Chad Van Gaalen’s Weird World of Art

Our interview with Chad Van Gaalen:
Photo of Chad Van Gaalen by Marc Rimmer

Chad Van Gaalen isn’t as obsessed with music as you might think. Given his prolific work as an artist and animator, the indie rocker and Alvvays and Women producer barely has the time for music these days. His new album Light Information finds him working out of his Alberta studio on his own to tackle technology, paranoia and his own weird ideas. We caught up with Chad ahead of the album’s release to talk about chasing down keyboards, his slipping ability to compose and how technology is driving him insane.

Northern Transmissions: I understand the Korg 770 was a long chased after keyboard for you, so what did it offer to you and why did you decide to write a whole song around it?

Chad VanGaalen: There was about 30 instrumentals that came out of that, I was doing duets with a prepared piano and the 770. I’ve been lusting after that synth for decades now.

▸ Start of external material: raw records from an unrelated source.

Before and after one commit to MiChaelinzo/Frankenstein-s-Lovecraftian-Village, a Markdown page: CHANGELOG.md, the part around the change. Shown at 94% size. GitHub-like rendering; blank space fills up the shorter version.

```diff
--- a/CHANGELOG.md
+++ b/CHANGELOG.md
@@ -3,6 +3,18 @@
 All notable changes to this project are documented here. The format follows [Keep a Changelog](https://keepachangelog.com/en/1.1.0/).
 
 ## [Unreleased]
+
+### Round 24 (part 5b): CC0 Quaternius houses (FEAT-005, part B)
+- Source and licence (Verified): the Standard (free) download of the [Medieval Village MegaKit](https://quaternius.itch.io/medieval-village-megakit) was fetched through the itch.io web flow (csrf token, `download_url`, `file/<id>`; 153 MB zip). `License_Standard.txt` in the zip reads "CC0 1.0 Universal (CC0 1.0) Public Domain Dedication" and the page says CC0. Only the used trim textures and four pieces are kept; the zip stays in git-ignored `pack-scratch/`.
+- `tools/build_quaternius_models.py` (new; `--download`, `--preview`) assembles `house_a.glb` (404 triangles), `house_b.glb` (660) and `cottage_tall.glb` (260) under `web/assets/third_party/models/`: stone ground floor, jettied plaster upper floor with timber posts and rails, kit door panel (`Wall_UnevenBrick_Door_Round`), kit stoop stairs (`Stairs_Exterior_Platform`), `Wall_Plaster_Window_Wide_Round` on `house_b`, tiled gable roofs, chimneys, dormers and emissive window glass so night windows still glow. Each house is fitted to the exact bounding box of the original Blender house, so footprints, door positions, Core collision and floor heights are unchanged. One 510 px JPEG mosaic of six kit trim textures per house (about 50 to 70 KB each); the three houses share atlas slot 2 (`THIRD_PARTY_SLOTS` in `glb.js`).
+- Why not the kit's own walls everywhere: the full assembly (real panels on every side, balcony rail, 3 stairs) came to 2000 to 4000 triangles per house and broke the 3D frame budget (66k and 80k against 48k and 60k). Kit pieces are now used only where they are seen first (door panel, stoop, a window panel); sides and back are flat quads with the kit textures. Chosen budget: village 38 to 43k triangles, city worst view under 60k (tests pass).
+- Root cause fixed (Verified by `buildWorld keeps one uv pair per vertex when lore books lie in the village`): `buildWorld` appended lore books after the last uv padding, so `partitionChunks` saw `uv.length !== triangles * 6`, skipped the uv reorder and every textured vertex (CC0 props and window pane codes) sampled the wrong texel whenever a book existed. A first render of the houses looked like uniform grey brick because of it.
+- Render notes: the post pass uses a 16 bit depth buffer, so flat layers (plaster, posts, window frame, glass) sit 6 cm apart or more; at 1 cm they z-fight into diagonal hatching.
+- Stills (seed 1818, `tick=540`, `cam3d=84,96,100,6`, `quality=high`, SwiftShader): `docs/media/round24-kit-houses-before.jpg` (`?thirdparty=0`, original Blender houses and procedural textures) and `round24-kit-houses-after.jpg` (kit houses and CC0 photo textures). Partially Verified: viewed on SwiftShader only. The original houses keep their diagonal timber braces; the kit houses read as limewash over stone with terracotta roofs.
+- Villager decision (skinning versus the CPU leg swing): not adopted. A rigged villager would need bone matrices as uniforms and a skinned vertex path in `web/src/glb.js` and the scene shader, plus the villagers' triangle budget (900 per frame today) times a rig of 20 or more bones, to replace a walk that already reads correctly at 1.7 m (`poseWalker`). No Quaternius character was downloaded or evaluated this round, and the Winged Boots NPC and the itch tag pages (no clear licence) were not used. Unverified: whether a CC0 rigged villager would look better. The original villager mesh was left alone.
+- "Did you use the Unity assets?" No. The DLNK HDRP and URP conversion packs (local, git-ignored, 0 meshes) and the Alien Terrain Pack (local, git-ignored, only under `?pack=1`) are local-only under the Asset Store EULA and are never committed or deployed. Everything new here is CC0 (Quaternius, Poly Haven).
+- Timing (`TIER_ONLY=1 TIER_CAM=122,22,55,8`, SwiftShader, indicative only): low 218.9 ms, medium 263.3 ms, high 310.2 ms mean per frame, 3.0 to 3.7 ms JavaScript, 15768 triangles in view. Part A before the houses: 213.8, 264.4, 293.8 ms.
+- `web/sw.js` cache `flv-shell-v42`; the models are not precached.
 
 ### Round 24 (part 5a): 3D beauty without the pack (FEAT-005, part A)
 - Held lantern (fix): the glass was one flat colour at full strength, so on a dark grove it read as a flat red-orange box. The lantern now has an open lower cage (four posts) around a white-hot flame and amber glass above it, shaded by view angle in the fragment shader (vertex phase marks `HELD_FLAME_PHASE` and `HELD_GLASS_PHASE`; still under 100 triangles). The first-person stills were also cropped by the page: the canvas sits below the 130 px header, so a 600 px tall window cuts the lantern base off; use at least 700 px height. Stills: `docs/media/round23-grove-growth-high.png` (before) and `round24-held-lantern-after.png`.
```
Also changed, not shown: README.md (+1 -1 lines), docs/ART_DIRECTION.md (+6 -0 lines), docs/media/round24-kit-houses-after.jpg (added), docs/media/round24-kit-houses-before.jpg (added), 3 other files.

My friend Adam and I originally came across one on a road trip to Victoria probably about 16 years ago now. I saw it in a pawn shop and walked over to try it. It was probably about $50 at the time but I didn’t know anything about keyboards so it just looked really crazy. I asked the guy, “I think only one key at a time works on it,” and he said, “Yeah, it’s a mono-synth.” I didn’t even know what that was at the time. I probably only had $200 bucks at the time. My friend Adam was like “Fuck Yeah I’m going to buy that thing, it’s too crazy not to get.” It’s been in his garage jam space ever since, and his space is the space that everybody uses, it has been around, and I’ve used his for years. It was always the synth I could never get over. It has white noise, pink noise as well as pitch noise. It’s almost semi-modular, it has almost as many options as an MS-20 but it doesn’t sound as fat, it sounds acoustic and weird. Every synth I’ve come across since has been too tempered. I found a broken one on eBay and restored it, so that’s the story of the 770.

NT: Considering how much more animating you do these days, where did the spark for this album come from?

CVG: Ya, Light Information is almost similar to Skelliconnection in a way because there was a mixed cake of sorts. Although all the songs were all sequenced to go with each other, nothing was planned. Some of the songs are older than Shrink Dust, like “Golden Oceans.” The back half of the record is probably the newest stuff, “Static Shape” was thrown on after the record was supposed to be pressed. Songs are getting nearly impossible for me to write anymore.

NT: Considering all the records you’ve produced for artists like Alvvays, Women and a lot more, do you find yourself taking ideas or sounds from these sessions back into your albums?

CVG: I think everybody does that all the time. If I figure out a way to mic a guitar, I’m totally going to use it. I taught it to myself as I went so I’m still learning as I go. As far as hearing things, I don’t know. When it comes to composition, I guess my mind is to distracted. If I have an idea in the moment, and I have a tape recorder, I’ll sketch it out, but I don’t have an aural memory to keep it.

NT: Is there any particular reason you play everything yourself given the range of musicians that would work with you?

CVG: I have a studio hear at home, so it’s mostly just super economical for me as a dad. I’m running around, so I might have an hour here or there, but I don’t know when I’ll get that hour. I feel like that’s a lot of the joy for me, the reason I got into music in the first place was falling in love with multi-tracking. I also fell in love with the engineering part of it, the sound LEGO is what I love to do. Performance not so much, I still enjoy it but it’s really stressful. Whether it’s sound exploration through composition or just sound, I still love it.

NT: Considering how much visual art you create through animation, painting and puppets, is this coming from the same place as your music or do you draw you creative energy for these from somewhere different?

CVG: Animation is where those two worlds come together, making a music video where I’m responding to the music. The Timber Timbre video was really fun to make because there were so many cues to sync up with. Visuals are what I love to do, put a pencil and a piece of paper in front of me, and I’m happy till the day I die. As far as music goes, it’s definitely way more difficult to get that going, just because I’m less skilled. I’m more comfortable doing visual art because I’ve been doing it for so long.

NT: Where do the feelings of paranoia and isolation come from on this record?

CVG: I’ve taken the break from the internet at this point. It’s wearing on everyone at this point. I’m at the tail end of my thirties and I didn’t grow up with that stuff, so it’s still a little bit shocking to me. Just that everybody’s fully onboard with that being in their consciousness just seems too easy. That’s where some of that insular paranoia comes from. It’s also the rate it’s growing. I spend a lot of time with technology, most animation. Relearning animation software that’s basically the same as the one released ten years ago but all the tools are hidden in sub-menus now. You rely on the people that are building these apps as an artist. I don’t open up my pencil case and none of my pencils are there. I know I sound like a grumpy old man but where is my eraser tool man, it’s crazy. It’s definitely unnecessary to be constantly updating this stuff just to make money, it’s just wasting everyone’s time. Gardening is what I’m stocked on these days.

Words by Owen Maxwell